Last week I went to two events where the subject of programming came-up, and specifically how useful a tool it is for the learning of mathematics. Essentially to be able to program a computer to perform a process you need to understand it first and also the process of thinking about how you would construct a program can help you to understand an idea.

At both events Project Euler was mentioned as a great resource/community to encourage people to learn maths through programming. Michael Borcherds (twitter.com/mike_geogebra) suggested that I might be interested in it at the Computer Based Math summit: www.computerbasedmath.org/. Then a couple of days later Matt Parker (twitter.com/standupmaths) promoted it at MathsJam: mathsjam.com/.

Project Euler (projecteuler.net/) is a series of mathematical/computer programming problems that require some mathematical insight and a little bit of programming knowledge to solve. However, an understanding of a FOR … NEXT loop and an IF … THEN statement should be enough to get going. The website is structured so that you aren’t restricted to any particular programming language – you just enter your numerical answer generated by your program and it checks the answer. It also features a list of the problems you’ve solved and (once you’ve solved a problem) lets you see the forum for that problem.

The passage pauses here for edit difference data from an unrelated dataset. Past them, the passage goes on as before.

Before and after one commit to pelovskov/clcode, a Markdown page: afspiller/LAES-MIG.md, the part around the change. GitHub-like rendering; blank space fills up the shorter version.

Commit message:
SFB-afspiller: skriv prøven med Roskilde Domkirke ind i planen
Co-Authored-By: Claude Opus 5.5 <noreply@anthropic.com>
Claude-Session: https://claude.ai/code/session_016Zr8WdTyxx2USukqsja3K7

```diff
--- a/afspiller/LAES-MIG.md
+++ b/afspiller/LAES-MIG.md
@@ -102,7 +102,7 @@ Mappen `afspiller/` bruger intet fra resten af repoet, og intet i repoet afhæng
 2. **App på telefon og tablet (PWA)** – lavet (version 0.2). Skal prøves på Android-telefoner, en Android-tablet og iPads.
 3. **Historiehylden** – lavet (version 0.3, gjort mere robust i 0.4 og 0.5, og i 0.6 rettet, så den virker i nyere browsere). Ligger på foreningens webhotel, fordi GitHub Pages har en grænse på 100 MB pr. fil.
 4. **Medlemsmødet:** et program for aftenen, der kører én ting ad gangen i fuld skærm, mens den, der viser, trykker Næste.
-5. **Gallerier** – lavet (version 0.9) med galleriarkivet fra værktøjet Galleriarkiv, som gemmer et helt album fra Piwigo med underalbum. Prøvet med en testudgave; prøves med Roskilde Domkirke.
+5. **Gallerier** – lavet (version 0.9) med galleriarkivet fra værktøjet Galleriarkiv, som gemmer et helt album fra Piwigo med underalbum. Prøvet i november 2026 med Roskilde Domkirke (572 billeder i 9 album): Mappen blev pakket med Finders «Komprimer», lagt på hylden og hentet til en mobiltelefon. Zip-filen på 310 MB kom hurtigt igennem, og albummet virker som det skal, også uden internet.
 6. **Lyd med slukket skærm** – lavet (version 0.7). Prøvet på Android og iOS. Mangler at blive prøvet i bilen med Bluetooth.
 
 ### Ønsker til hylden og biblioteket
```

I tried the first problem on the TI-Nspire. The Nspire has TI Basic built into it and is pretty easy to get going on.

**Project Euler**At both events Project Euler was mentioned as a great resource/community to encourage people to learn maths through programming. Michael Borcherds (twitter.com/mike_geogebra) suggested that I might be interested in it at the Computer Based Math summit: www.computerbasedmath.org/. Then a couple of days later Matt Parker (twitter.com/standupmaths) promoted it at MathsJam: mathsjam.com/.

Project Euler (projecteuler.net/) is a series of mathematical/computer programming problems that require some mathematical insight and a little bit of programming knowledge to solve. However, an understanding of a FOR … NEXT loop and an IF … THEN statement should be enough to get going. The website is structured so that you aren’t restricted to any particular programming language – you just enter your numerical answer generated by your program and it checks the answer. It also features a list of the problems you’ve solved and (once you’ve solved a problem) lets you see the forum for that problem.

**Programming on the TI-Nspire**I tried the first problem on the TI-Nspire. The Nspire has TI Basic built into it and is pretty easy to get going on.

One additional advantage is that it has all the mathematical functions built-in and easy to access which is especially useful if you’re using the CAS version.

**Python**

I tried the second problem using Python. Python is an open-source programming language that is popular because it is also easy to read.

I downloaded Python from python.org/ and then installed the Ninja IDE front-end from ninja-ide.org/ (and then pointed it at where I’d installed Python). Ninja is a lot easier to use than the command-line version of Python.

**Programming for learning maths**

As generalisation is often the aim in mathematics programming is an excellent tool for learning the subject. When programming is viewed as explaining a generalisation to a computer it is easy to see why it is so powerful.